At Northern Spy, Purity on a Plate

Northern Spy Food CompanyMeghan Keneally Northern Spy Food Co.

Northern Spy Food Co., at 511 East 12th Street between Avenues A and B, is a very pure place. The produce is locally grown, the wine is artisanal and even the very simple décor — blue benches lining white walls — “incorporates as much reclaimed and repurposed materials as possible,” according to the restaurant’s website. The meat comes from “the best and most progressive butcher on the East Coast.” Even the name conjures up purity, since a Northern Spy is a New York State heirloom apple.

I was not initially aware of the depth of Northern Spy’s commitment to purity. At lunch the other day, I asked my waiter if the turkey in the turkey sandwich was regular Boar’s Head. He shot me a look of pure disbelief; maybe he thought I was needling him. The turkey came from a farm in Pennsylvania; it had been roasted in-house, and then shaped into a roulade for uniform slicing. And the turkey was, indeed, dense and moist and darker in color than most commercial birds, and made for a beautiful sandwich.

My friend Fred was wary. The last time he had come to Northern Spy his lunch partner had ordered the polenta and baked eggs, and when the egg had come runny she had asked if she could have a better-cooked one. “The chef prefers to cook it that way,” she was told. In short: no. Fred had lived for years in Paris and had never heard a French waiter, or any other kind of waiter, deliver so high-handed a response. He had returned to Northern Spy only because I had asked. But he was wary.

Fred placed his order after me. He ordered the lamb burger, medium well. “The chef,” said our waiter—our very nice, young, bearded waiter—“prefers to make the lamb burger rare to medium rare.”

“Could you ask him to make it medium well?” Fred asked—very politely, for Fred is  an exceptionally gracious person who loves cafes and restaurants.

“I don’t think so,” said our waiter.
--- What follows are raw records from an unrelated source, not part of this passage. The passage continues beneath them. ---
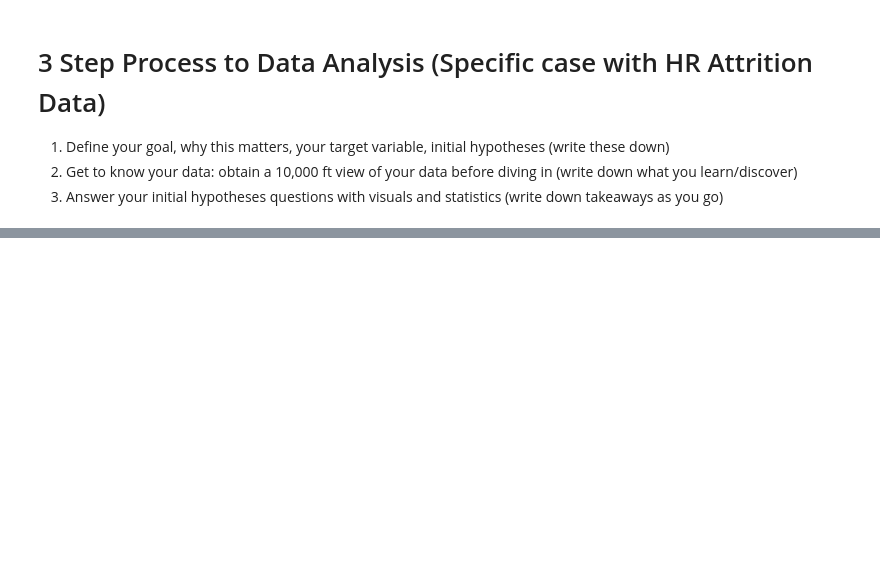
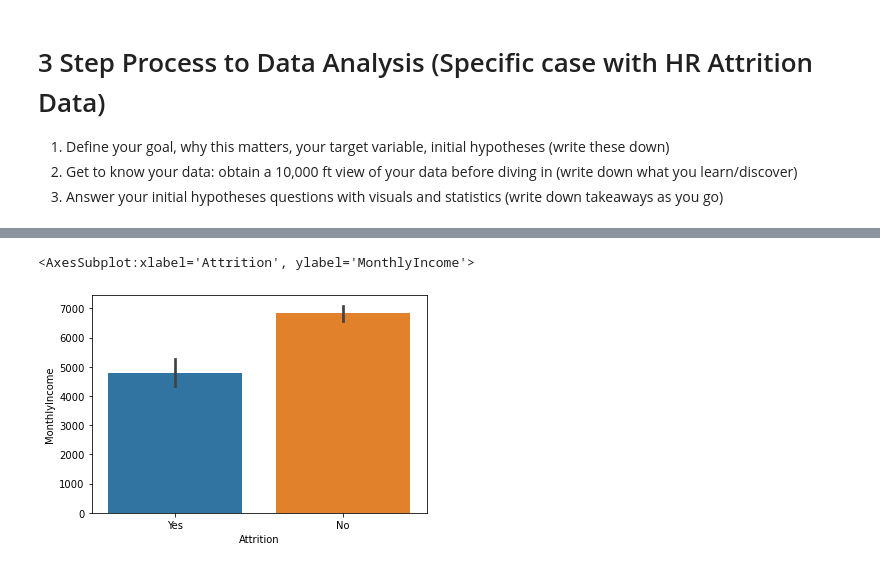
Before and after one commit to ryanorsinger/intro_to_analysis, a Jupyter notebook: intro_to_analysis.ipynb, the cells around one changed output, grey strips where cells are left out. Drawn from its saved outputs; the diff is of its cells as text; code cells hidden in the pictures; blank space fills up the shorter version.

```diff
--- a/intro_to_analysis.ipynb
+++ b/intro_to_analysis.ipynb
@@ -89,0 +208,6 @@ df.head(2).T
+# %%
+# Barplots show average and we can specify categories
+sns.barplot(x="Attrition", y="MonthlyIncome", data=df)
+# %% [output]
+<AxesSubplot:xlabel='Attrition', ylabel='MonthlyIncome'>
+[figure, added]
```
Also changed, not shown: parts of 30 cells of this notebook.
SeltzersSamantha Ku Chris Ronis, co-owner of Northern Spy Food Co.

Fred said, “Then I’d like to have the polenta and eggs—but can you make the polenta firm?” Our waiter said that the polenta was cooked in advance and was, as Fred recalled from the previous encounter, on the runny side. Perhaps, Fred suggested, the chef could cook something that he, the chef, would like to cook and also that he, Fred, would like to eat? Perhaps they could confer? “You could,” said our waiter doubtfully. But Fred was, in fact, giving him the needle. Fred ordered the meatball sandwich, which I knew from previous experience was lovely—three big pork meatballs and a light marinara sauce in crunchy Italian bread.

What, then, are we to say of this commitment to purity? Even Fred conceded that John Singer Sargent would have paid no attention to a sitter who asked him to, say, thicken her eyebrow ever so slightly. Northern Spy is a highly esteemed restaurant, and committed to noble food values. If the chef says that the egg and the polenta should be eaten runny, then perhaps that’s how they should be eaten. And nobody should eat a lamb burger, or any other kind of burger, medium well—especially if the meat comes from the best and most progressive butcher for hundreds of miles around. Doesn’t such a chef have the right to insist that we not trample on his values? If you wouldn’t tell a sushi master to salt your toro, why should you be able to tell a serious chef to overcook your meat?

Because, I guess, it’s not a religion. It’s not painting or literature. It’s not even $300 sushi. It’s lunch. And lunch on a sunny day near Avenue B is a delightful social transaction, not a vision of the Absolute. The food may be an end for the chef, but it’s a means for the diners, a very pleasing accompaniment to the sharing of intimacies or anecdotes or just news. I don’t imagine that Fred will return to Northern Spy, though I will. Allow me, however, to give one piece of advice to The Powers That Be: lighten up.

Northern Spy Food Co., 511 East 12th Street, 212-228-5100.